Consider also that an HD Radio chipset with powering demands appropriate for portable usage is still years away, so HD listening will be constrained to the home or car for some time to come. This means that HD Radio won't likely benefit from the currently strong mass-market movement toward personal digital devices, nor allow the format to be bundled with portable products offering other compelling features (e.g., 3G phones or digital media/game players).

Therefore, while the HD conversion may pay dividends to broadcasters in the future, investment in online radio is a safer bet, with far more likely short-term benefits. Turning once again to the hymnal of financial advice: Diversify your investments wisely.

Thinking ahead

The bottom line is that broadcasters need to put their content where the listeners are - and where they will be. If this involves new expenditures and different revenue models, so be it; those are the costs of doing (and growing) business. Radio has showed its resilience to new competition in the past, but only because its captains were willing to try new things. Avoiding change because the old ways are cheaper and don't require new investments is not the smartest approach for the long term. Just ask the passenger train industry.

Yes, Ira, it's very cost-effective for broadcasters to send the same content to the entire market, but what if the audience (or at least a good part of it) wants more diverse and personalized services? As that sort of new media style become popular, broadcasters should make sure they are at the party, even if they need some new clothes and a little cab fare to get there.

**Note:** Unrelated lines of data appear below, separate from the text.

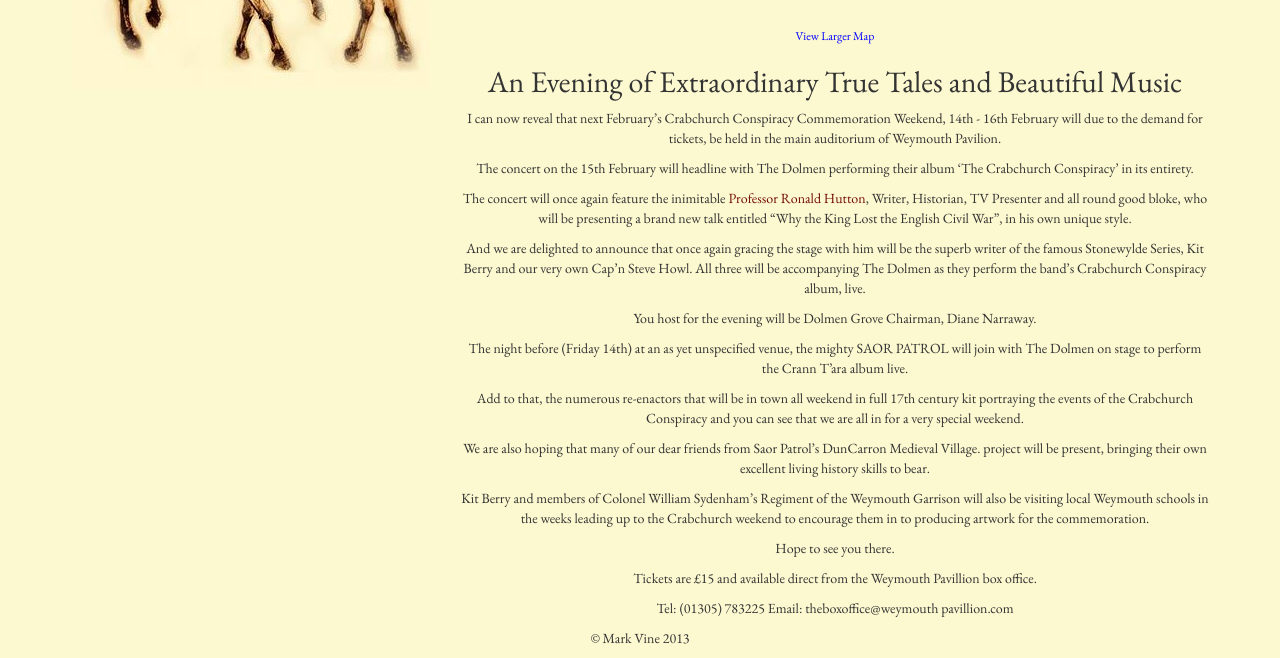
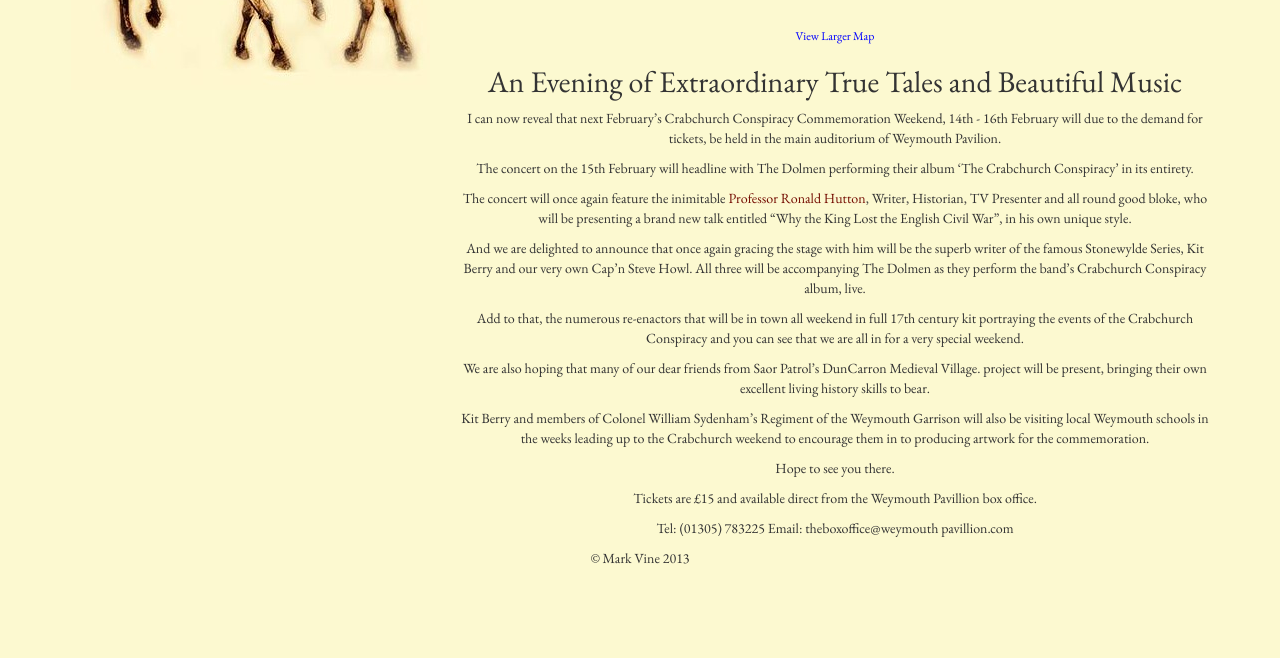
Before and after one commit to crabchurch/crabchurch.github.io, a Jekyll site: the page built from _posts/2014-02-14-the-crabchurch-commemoration-weekend.markdown, in a window 1280 px wide. Shown: the part 513-1171 px from the top of the page. Built offline with Jekyll 4.4.1, drawn with Linux system fonts in a browser that asks for light colours; nearby versions of some CDN libraries; some web fonts are replaced; Markdown is read by kramdown in place of the engine named in the settings; after the commit the page ends 1091 px from its top, so only the background shows below that.

Commit message:
Update 2014-02-14-the-crabchurch-commemoration-weekend.markdown

```diff
--- a/_posts/2014-02-14-the-crabchurch-commemoration-weekend.markdown
+++ b/_posts/2014-02-14-the-crabchurch-commemoration-weekend.markdown
@@ -18,10 +18,6 @@
 
 And we are delighted to announce that once again gracing the stage with him will be the superb writer of the famous Stonewylde Series, Kit Berry and our very own Cap'n Steve Howl. All three will be accompanying The Dolmen as they perform the band's Crabchurch Conspiracy album, live.
 
-You host for the evening will be Dolmen Grove Chairman, Diane Narraway.
-
-The night before (Friday 14th) at an as yet unspecified venue, the mighty SAOR PATROL will join with The Dolmen on stage to perform the Crann T'ara album live.
-
 Add to that, the numerous re-enactors that will be in town all weekend in full 17th century kit portraying the events of the Crabchurch Conspiracy and you can see that we are all in for a very special weekend.
 
 We are also hoping that many of our dear friends from Saor Patrol's DunCarron Medieval Village. project will be present, bringing their own excellent living history skills to bear.
```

Survival in a More Competitive World

But it is worthwhile to consider how the medium might fare in a new digital world. In fact, as my industry colleague Glynn Walden has recently pointed out, after Feb. 19, 2009, radio will be the sole remaining analog mass medium in the United States.

Charting the Digital Music Changes

In case you haven’t noticed, there have been a number of groundbreaking moves in digital music of late. The traditionally close business relationships between the music and radio industries have prompted some to ask how these changes might affect the emerging digital radio market.

Mythology Revised for the Digital Age

Pandora's shutdown would serve as a bellwether for the entire Internet radio industry. If one of the largest and most successful companies in this business cannot stay afloat, how can other, smaller operators hope to survive?